procedural code blocks - exactly for that backend integration. Of course both
parties (sender / receiver) may need access to that - but CAM has a web service
pluggable interface - that allows that. Having the declarative world call the
procedural world imposes of course a constrained interaction model - so that
the declarative model is not broken. Such calls are essential for answer
realworld rule needs like - 'is quantity_ordered =< stock_on_hand' where the
web service call to the ERP warehouse management system can answer this.
Quoting "Roger L. Costello" <firstname.lastname@example.org>:
> Hi Folks,
> An excellent, important discussion! Below I have summarized what I perceive
> as the key issues. Comments are very welcome.
> Here are the two problems that we have been considering:
> Problem #1
> A company has employees. The current company policy is that the minimum age
> of employees is 16. What happens when a 15 year old whiz kid is hired?
> Validation by the IT department of the data file for this new employee will
> result in sending up error flags. Should the IT department run the
> business, or should the business run the IT department?
> Problem #2
> A person from the UK makes an online purchase from a US supplier. The online
> supplier requires entry of a two-letter code in the "State" box and a
> numeric value in the "postal code" box, despite the fact that the person
> entered UK as the country. So, the person entered "ZZ" as the state and
> 12345 as the postal code. Does validation result in forcing people to
> supply incorrect information?
> In discussing these problems, two categories of validation were identified:
> 1. "Syntactical" or "structural" validation
> 2. "Semantic" or "business rule" validation
> "Syntactical" or "structural" validation is useful in eliminating a certain
> number of mechanical data entry errors, such as leaving out required items
> or putting strings in fields that require numbers (e.g. phone numbers,
> dates, etc.)
> "Semantic" or "business rule" validation captures some aspect of a business'
> requirements. An example is validating that a credit card is acceptable.
> There are two categories of tools for doing validation:
> 1. Declarative-based tools
> 2. Procedural-based tools
> The declarative-based tools include XML Schemas, XForms, CAM. The advantage
> of these tools is that the constraints they express are easily changed. The
> disadvantage is limited expressiveness (consequently, it may be very
> difficult to express semantic/business rule constraints using these tools).
> The declarative-based tools are typically client-side tools.
> of these tools is that they have rich expressiveness. The disadvantage is
> that changes are not as easily made. The procedural-based tools are
> typically back-end tools.
> The declarative-based tools are better suited for "Syntactical" or
> "structural" validation.
> The procedural-based tools are better suited for "Semantic" or "business
> rule" validation.
> Other Issues
> In a highly distributed system there is no definable "back-end" where all
> business rules may be validated. In such a case, it may be beneficial to
> push semantic/business rule validation out to the client-side.
> If you are going to validate, then validate!
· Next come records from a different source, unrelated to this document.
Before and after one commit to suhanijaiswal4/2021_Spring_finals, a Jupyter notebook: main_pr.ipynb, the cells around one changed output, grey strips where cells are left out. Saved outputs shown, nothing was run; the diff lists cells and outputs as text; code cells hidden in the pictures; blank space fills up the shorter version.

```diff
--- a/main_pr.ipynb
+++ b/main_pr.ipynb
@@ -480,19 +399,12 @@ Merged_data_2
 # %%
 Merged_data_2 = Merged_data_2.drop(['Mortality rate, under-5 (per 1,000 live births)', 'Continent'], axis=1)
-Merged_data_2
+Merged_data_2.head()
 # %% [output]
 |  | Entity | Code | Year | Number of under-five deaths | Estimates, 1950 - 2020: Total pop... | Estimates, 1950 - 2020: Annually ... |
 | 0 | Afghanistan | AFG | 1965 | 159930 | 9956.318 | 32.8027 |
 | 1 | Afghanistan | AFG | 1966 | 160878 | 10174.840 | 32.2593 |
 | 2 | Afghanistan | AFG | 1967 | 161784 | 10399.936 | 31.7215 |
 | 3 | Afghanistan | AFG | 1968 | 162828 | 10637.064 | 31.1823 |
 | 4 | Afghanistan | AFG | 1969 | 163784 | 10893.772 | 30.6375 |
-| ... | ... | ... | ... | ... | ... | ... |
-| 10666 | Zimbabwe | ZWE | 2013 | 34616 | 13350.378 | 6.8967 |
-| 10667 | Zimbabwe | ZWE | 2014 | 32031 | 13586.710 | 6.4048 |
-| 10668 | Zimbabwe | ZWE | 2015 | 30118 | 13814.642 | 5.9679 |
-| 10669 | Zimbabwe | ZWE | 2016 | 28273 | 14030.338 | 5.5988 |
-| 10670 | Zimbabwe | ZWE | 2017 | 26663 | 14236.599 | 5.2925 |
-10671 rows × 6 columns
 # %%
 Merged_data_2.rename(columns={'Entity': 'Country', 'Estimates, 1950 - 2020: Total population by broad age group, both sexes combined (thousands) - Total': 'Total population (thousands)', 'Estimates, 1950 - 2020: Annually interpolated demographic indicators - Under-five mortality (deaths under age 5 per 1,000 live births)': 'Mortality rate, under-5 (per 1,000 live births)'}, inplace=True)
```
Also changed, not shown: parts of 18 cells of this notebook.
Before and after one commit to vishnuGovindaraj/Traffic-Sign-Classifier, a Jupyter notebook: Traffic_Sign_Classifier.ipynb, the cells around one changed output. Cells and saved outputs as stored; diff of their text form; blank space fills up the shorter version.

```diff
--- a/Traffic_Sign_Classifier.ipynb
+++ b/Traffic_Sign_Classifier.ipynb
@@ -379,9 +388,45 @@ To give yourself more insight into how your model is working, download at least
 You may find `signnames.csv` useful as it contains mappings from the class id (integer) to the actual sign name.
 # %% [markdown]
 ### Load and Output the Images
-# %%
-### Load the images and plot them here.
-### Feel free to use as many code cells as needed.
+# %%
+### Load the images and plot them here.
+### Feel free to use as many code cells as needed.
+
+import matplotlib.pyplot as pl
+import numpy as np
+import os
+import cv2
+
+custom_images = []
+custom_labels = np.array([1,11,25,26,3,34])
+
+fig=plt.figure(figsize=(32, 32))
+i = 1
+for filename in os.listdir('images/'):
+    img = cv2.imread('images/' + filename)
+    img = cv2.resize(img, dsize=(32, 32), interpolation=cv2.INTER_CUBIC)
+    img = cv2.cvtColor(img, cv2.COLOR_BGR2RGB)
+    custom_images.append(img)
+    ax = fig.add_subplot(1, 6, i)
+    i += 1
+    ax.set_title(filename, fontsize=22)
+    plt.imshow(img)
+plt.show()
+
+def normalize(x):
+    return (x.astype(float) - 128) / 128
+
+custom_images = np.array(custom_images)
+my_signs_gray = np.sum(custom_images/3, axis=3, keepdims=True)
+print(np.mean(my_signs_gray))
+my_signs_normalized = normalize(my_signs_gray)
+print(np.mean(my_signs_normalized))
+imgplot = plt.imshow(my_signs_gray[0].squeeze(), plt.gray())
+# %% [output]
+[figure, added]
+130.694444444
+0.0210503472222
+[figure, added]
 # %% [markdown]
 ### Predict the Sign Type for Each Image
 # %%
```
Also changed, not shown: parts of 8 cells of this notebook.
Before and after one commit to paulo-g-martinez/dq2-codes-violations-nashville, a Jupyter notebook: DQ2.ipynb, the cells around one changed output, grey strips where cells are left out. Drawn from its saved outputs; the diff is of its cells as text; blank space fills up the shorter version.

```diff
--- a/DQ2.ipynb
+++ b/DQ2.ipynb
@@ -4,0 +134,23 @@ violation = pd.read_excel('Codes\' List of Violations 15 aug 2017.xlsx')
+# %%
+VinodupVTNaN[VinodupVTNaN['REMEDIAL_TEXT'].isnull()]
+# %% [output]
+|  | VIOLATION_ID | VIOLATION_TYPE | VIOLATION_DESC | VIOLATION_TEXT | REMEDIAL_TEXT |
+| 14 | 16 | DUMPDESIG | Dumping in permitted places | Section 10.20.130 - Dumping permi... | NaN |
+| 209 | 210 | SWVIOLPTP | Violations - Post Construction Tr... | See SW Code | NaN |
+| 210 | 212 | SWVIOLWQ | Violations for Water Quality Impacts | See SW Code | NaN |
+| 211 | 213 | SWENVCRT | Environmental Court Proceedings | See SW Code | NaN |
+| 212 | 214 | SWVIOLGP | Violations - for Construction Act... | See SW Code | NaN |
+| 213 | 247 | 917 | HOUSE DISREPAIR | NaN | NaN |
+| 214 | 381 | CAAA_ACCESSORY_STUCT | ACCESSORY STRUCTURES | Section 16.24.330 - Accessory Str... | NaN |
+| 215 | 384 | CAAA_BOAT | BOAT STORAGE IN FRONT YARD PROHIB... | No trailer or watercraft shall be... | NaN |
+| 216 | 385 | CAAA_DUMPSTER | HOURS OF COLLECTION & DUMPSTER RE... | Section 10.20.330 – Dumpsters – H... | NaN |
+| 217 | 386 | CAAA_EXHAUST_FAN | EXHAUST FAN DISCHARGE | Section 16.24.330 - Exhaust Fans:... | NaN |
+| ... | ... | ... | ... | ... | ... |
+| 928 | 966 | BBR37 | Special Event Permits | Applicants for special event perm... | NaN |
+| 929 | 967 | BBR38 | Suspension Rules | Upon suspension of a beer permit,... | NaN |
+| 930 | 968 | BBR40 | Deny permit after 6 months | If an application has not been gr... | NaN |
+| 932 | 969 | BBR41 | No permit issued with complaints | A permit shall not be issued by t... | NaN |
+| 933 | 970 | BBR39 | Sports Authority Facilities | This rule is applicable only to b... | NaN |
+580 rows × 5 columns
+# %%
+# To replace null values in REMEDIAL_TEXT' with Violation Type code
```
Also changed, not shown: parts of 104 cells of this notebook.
In Problem #2 the user was
> forced to enter a 2-character state code, despite being from the UK.
> Several people noted that the problem was not with too much validation, but
> with not enough validation. If the system had been doing a good job
> validating then "ZZ" would not have been allowed for the state code.
> Further, full validation would have determined that if the country code is
> UK then no value is required for the state code.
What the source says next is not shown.